# RECORDS SUPPLIED
☆ ☆ ☆ ☆ ☆ ☆ ☆

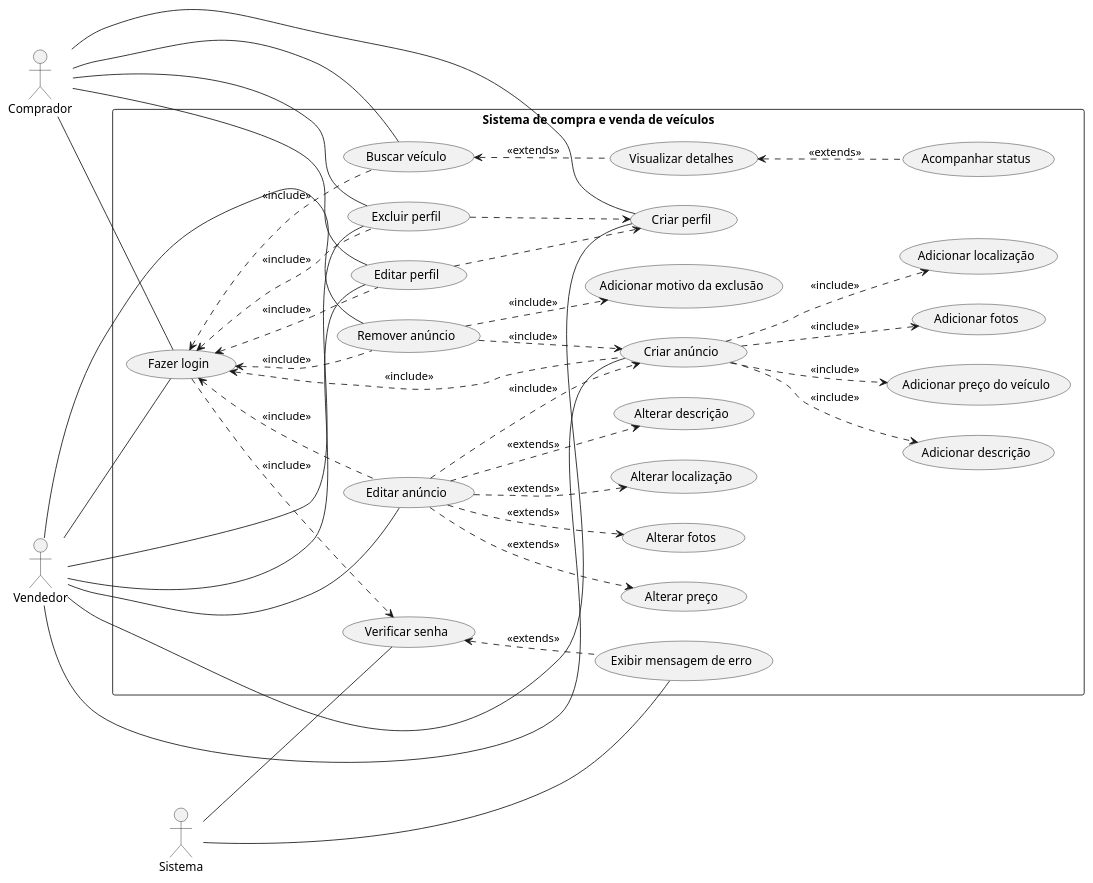
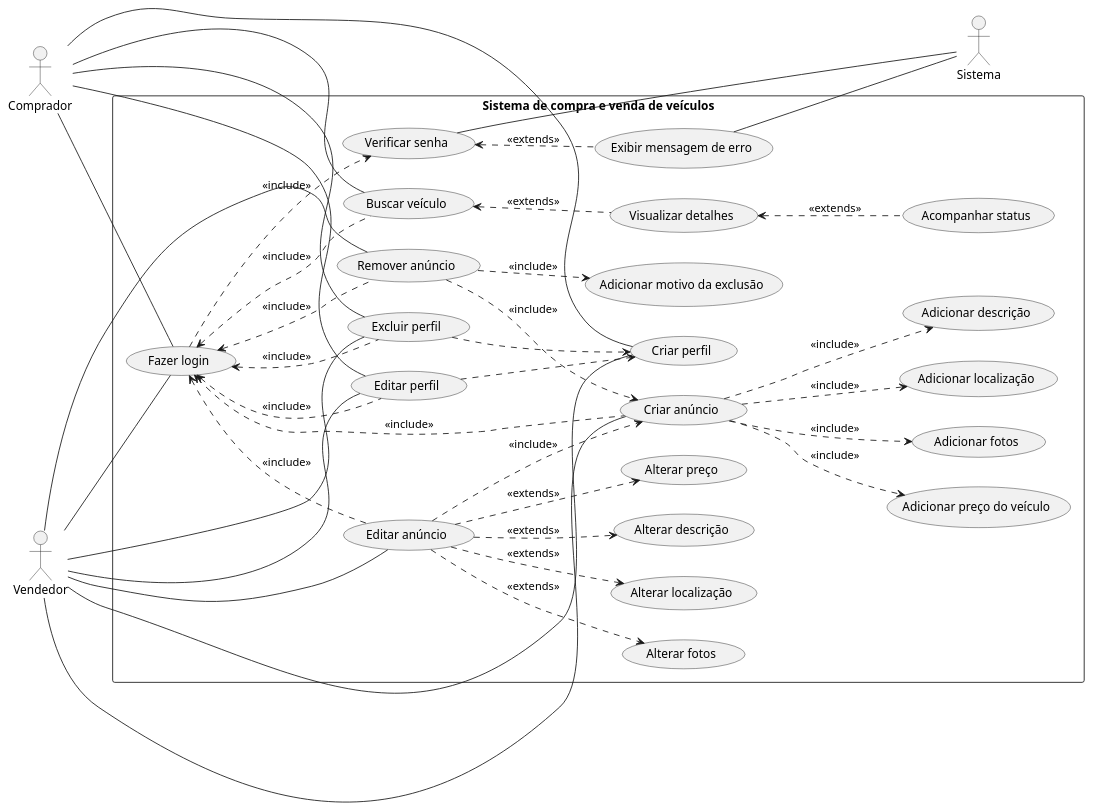
One commit to guilhermeoliveirateo/sistema-compra-venda-veiculos changed the diagram in uc_sistema.md. Above: the diagram before and after it, drawn with PlantUML.

````diff
--- a/uc_sistema.md
+++ b/uc_sistema.md
@@ -9,73 +9,73 @@
 ``` plantuml
 @startuml 
 
 left to right direction
 actor "Comprador" as comprador
 actor "Vendedor" as vendedor
 
 rectangle "Sistema de compra e venda de veículos"{
 usecase "Fazer login" as uc1
 usecase "Editar perfil" as uc2
 usecase "Criar anúncio" as uc3
 usecase "Editar anúncio" as uc4
 usecase "Remover anúncio" as uc5
 usecase "Buscar veículo" as uc6
 usecase "Verificar senha" as uc7
 usecase "Exibir mensagem de erro" as uc8
 usecase "Adicionar descrição" as uc9
 usecase "Adicionar preço do veículo" as uc10
 usecase "Alterar descrição" as uc11
 usecase "Alterar preço" as uc12
 usecase "Adicionar motivo da exclusão" as uc13
 usecase "Visualizar detalhes" as uc14
 usecase "Acompanhar status" as uc15
 usecase "Criar perfil" as uc16
 usecase "Adicionar fotos" as uc17
 usecase "Adicionar localização" as uc18
 usecase "Alterar fotos" as uc19
 usecase "Alterar localização" as uc20
 usecase "Excluir perfil" as uc21
 }
 
 actor "Sistema" as sistema
 
 vendedor -- uc16
 comprador -- uc16
 vendedor -- uc1
 comprador -- uc1
 uc1 ..> uc7 :<<include>>
 uc7 <.. uc8 :<<extends>>
 uc1 <.. uc2 :<<include>>
 uc1 <.. uc3 :<<include>>
 uc1 <.. uc4 :<<include>>
 uc1 <.. uc5 :<<include>>
 uc1 <.. uc6 :<<include>>
 uc1 <.. uc21 :<<include>>
 vendedor -- uc2
 comprador -- uc2
 vendedor -- uc21
 comprador -- uc21
 vendedor -- uc3
 uc3 ..> uc9 :<<include>>
 uc3 ..> uc10 :<<include>>
 uc3 ..> uc17 :<<include>>
 uc3 ..> uc18 :<<include>>
 vendedor -- uc4
 uc4 ..> uc11 :<<extends>>
 uc4 ..> uc12 :<<extends>>
 uc4 ..> uc19 :<<extends>>
 uc4 ..> uc20 :<<extends>>
 vendedor -- uc5
 uc5 ..> uc13 :<<include>>
 comprador -- uc6
 uc6 <.. uc14 :<<extends>>
 uc14 <.. uc15 :<<extends>>
 uc4 ..> uc3 :<<include>>
 uc5 ..> uc3 :<<include>>
-sistema -- uc7
-sistema -- uc8
+uc7 -- sistema
+uc8 -- sistema
 uc2 ..> uc16 <<include>>
 uc21 ..> uc16 <<include>>
  
 @enduml
 ```
````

☆ ☆ ☆ ☆ ☆ ☆ ☆

# EXERCISE DIRECTIONS
Each line in the listing where the word "Editar" is found is to be copied.

# YOUR SOLUTION
 usecase "Editar perfil" as uc2
 usecase "Editar anúncio" as uc4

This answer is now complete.